### Task directions
From the data below, retype exactly the lines starting with the one that contains "2\. Get the Places Dataset" and ending with the one that contains "-156,6 +213,12 @@ ca_cities_towns_sf |>", both included.

[Opening Dataset excerpts section]

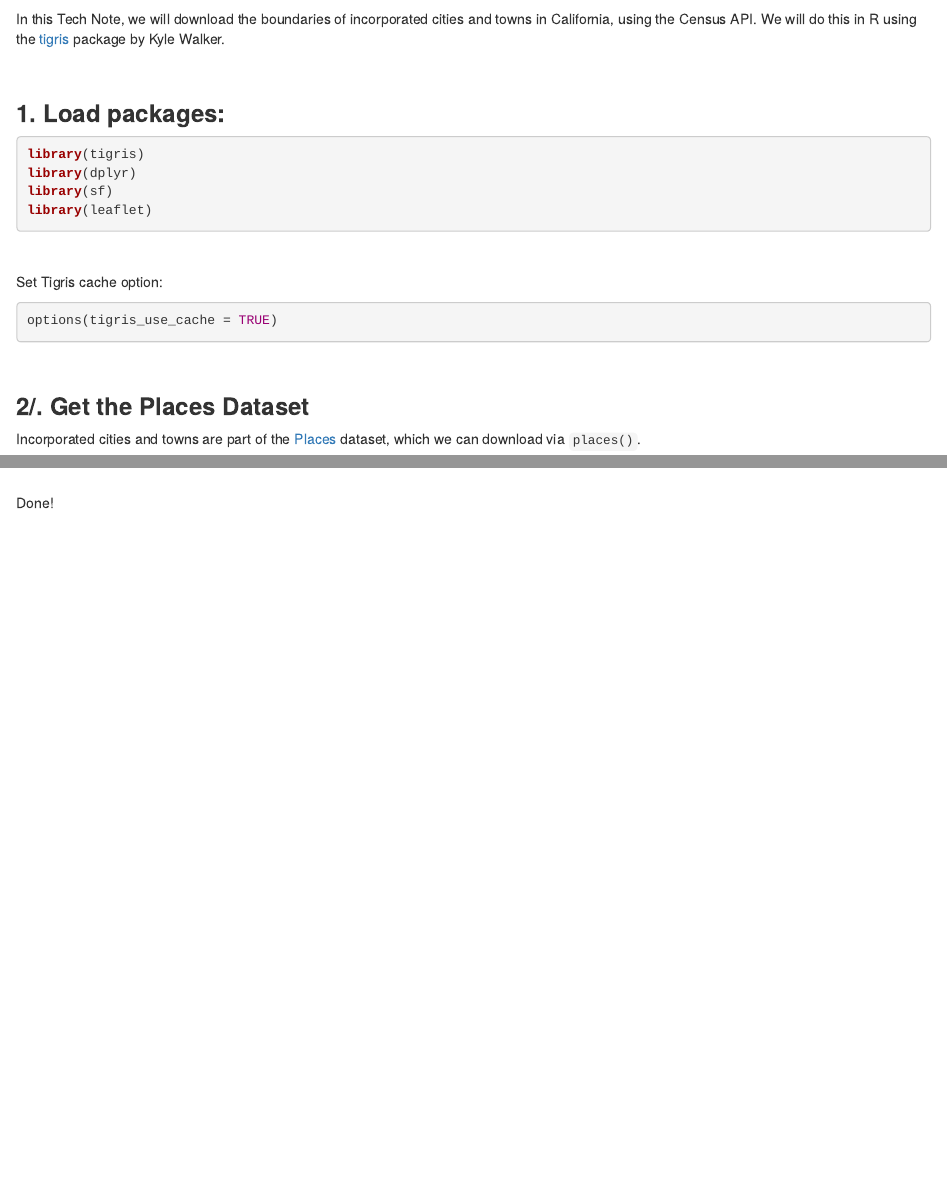
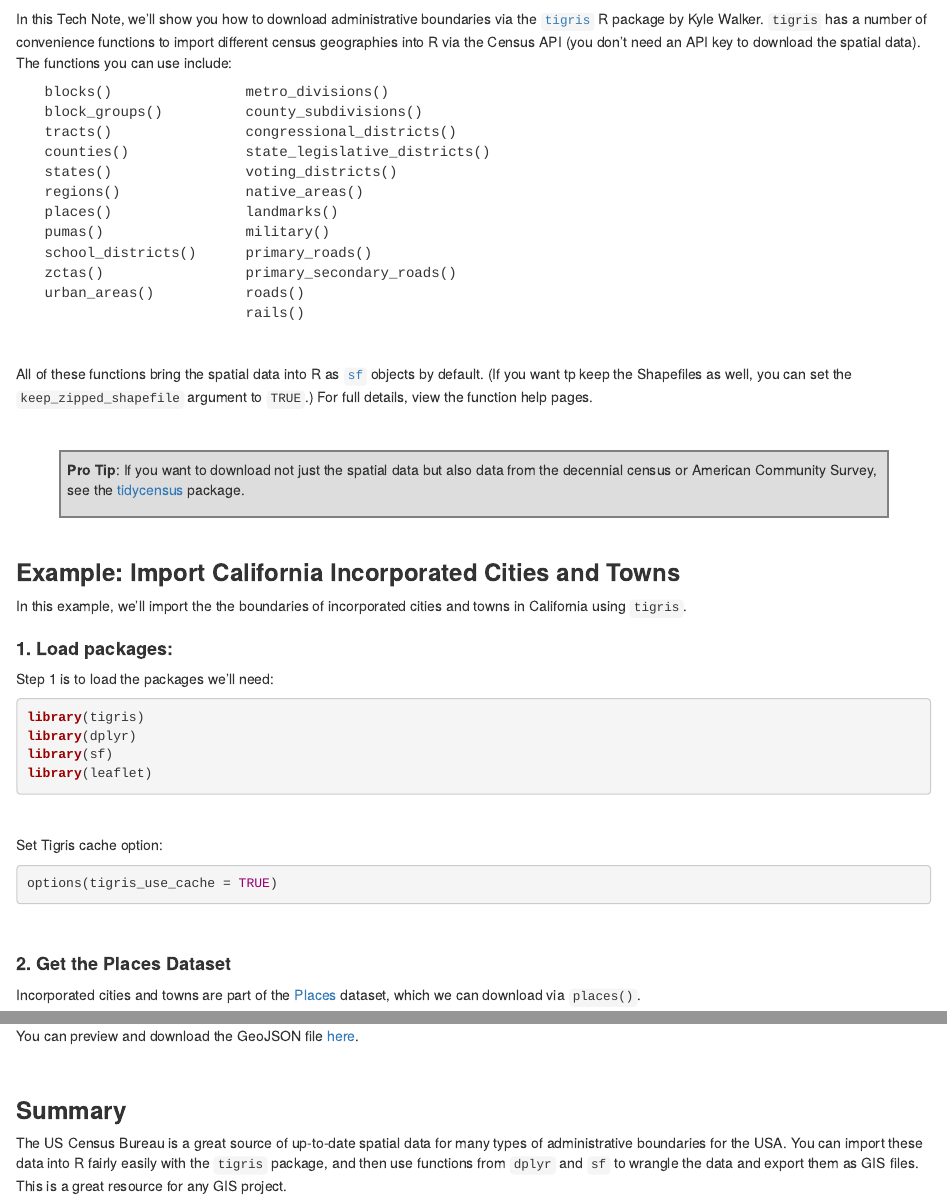
Before and after one commit to UCANR-IGIS/tech_notes, an R Markdown document (docs/download-census-geometries.Rmd): the page in a window 1100 px wide, from 310 px down before the commit and from 350 px down after it, so that both start at the same text, and a second part further down, joined at a grey line. Rendered offline with R 4.5, knitr and Pandoc, with nearby package versions; some code elsewhere in the file could not run offline; a font, style sheet, LaTeX package, included part or bibliography that could not be used is replaced or left out.

Commit message:
Update download-census-geometries

````diff
--- a/docs/download-census-geometries.Rmd
+++ b/docs/download-census-geometries.Rmd
@@ -36,11 +37,58 @@ The US Census Bureau reports most of their data by Census Tracts and Blocks, but
 
 ![](./images/census_geoms_diagram.png){style="display:block; margin:1em auto; width:660px;"}
 
-In this Tech Note, we will download the boundaries of incorporated cities and towns in California, using the Census API. We will do this in R using the [tigris](https://cran.r-project.org/web/packages/tigris/index.html) package by Kyle Walker.
+In this Tech Note, we'll show you how to download administrative boundaries via the [`tigris`](https://cran.r-project.org/web/packages/tigris/index.html) R package by Kyle Walker. `tigris` has a number of convenience functions to import different census geographies into R via the Census API (you don't need an API key to download the spatial data). The functions you can use include:
+
+<div style="float:left; width:200px; font-family:monospace; margin-left:2em;">
+blocks()
+block_groups()
+tracts()
+counties()
+states()
+regions()
+places()
+pumas()
+school_districts()
+zctas()
+urban_areas()
+</div>
+
+<div style="font-family:monospace;">
+metro_divisions()
+county_subdivisions()
+congressional_districts()
+state_legislative_districts()
+voting_districts()
+native_areas()
+landmarks()
+military()
+primary_roads()
+primary_secondary_roads()
+roads()
+rails()
+</div>
+
+<div style="clear:both;"></div>
 
 \
 
-## 1\. Load packages:
+All of these functions bring the spatial data into R as [`sf`](https://r-spatial.github.io/sf/) objects by default. (If you want tp keep the Shapefiles as well, you can set the `keep_zipped_shapefile` argument to `TRUE`.) For full details, view the function help pages.
+
+\
+
+::: {.protip}
+**Pro Tip**: If you want to download not just the spatial data but also data from the decennial census or American Community Survey, see the [tidycensus](https://walker-data.com/census-r/index.html) package.
+:::
+
+\
+
+## Example: Import California Incorporated Cities and Towns
+
+In this example, we'll import the the boundaries of incorporated cities and towns in California using `tigris`.
+
+### 1\. Load packages:
+
+Step 1 is to load the packages we'll need:
 
 ```{r}
 library(tigris)
@@ -59,7 +107,7 @@ options(tigris_use_cache = TRUE)
 
 \
 
-## 2/. Get the Places Dataset
+### 2\. Get the Places Dataset
 
 Incorporated cities and towns are part of the [Places](https://www2.census.gov/geo/pdfs/reference/GARM/Ch9GARM.pdf) dataset, which we can download via `places()`.
 
@@ -156,6 +213,12 @@ ca_cities_towns_sf |>
   st_write(dsn = "./outputs/ca_cities_towns_2021.geojson", delete_dsn = TRUE)
 ```
 
+You can preview and download the GeoJSON file [here](https://github.com/UCANR-IGIS/tech_notes/blob/main/docs/outputs/ca_cities_towns_2021.geojson).
+
 \
 
-Done!
+## Summary
+
+The US Census Bureau is a great source of up-to-date spatial data for many types of administrative boundaries for the USA. You can import these data into R fairly easily with the `tigris` package, and then use functions from `dplyr` and `sf` to wrangle the data and export them as GIS files. This is a great resource for any GIS project.
+
+\
````
Also changed, not shown: docs/download-census-geometries.Rmd (34 more changed lines).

[Closing Dataset excerpts section]

### The completed task
+### 2\. Get the Places Dataset
 
 Incorporated cities and towns are part of the [Places](https://www2.census.gov/geo/pdfs/reference/GARM/Ch9GARM.pdf) dataset, which we can download via `places()`.
 
@@ -156,6 +213,12 @@ ca_cities_towns_sf |>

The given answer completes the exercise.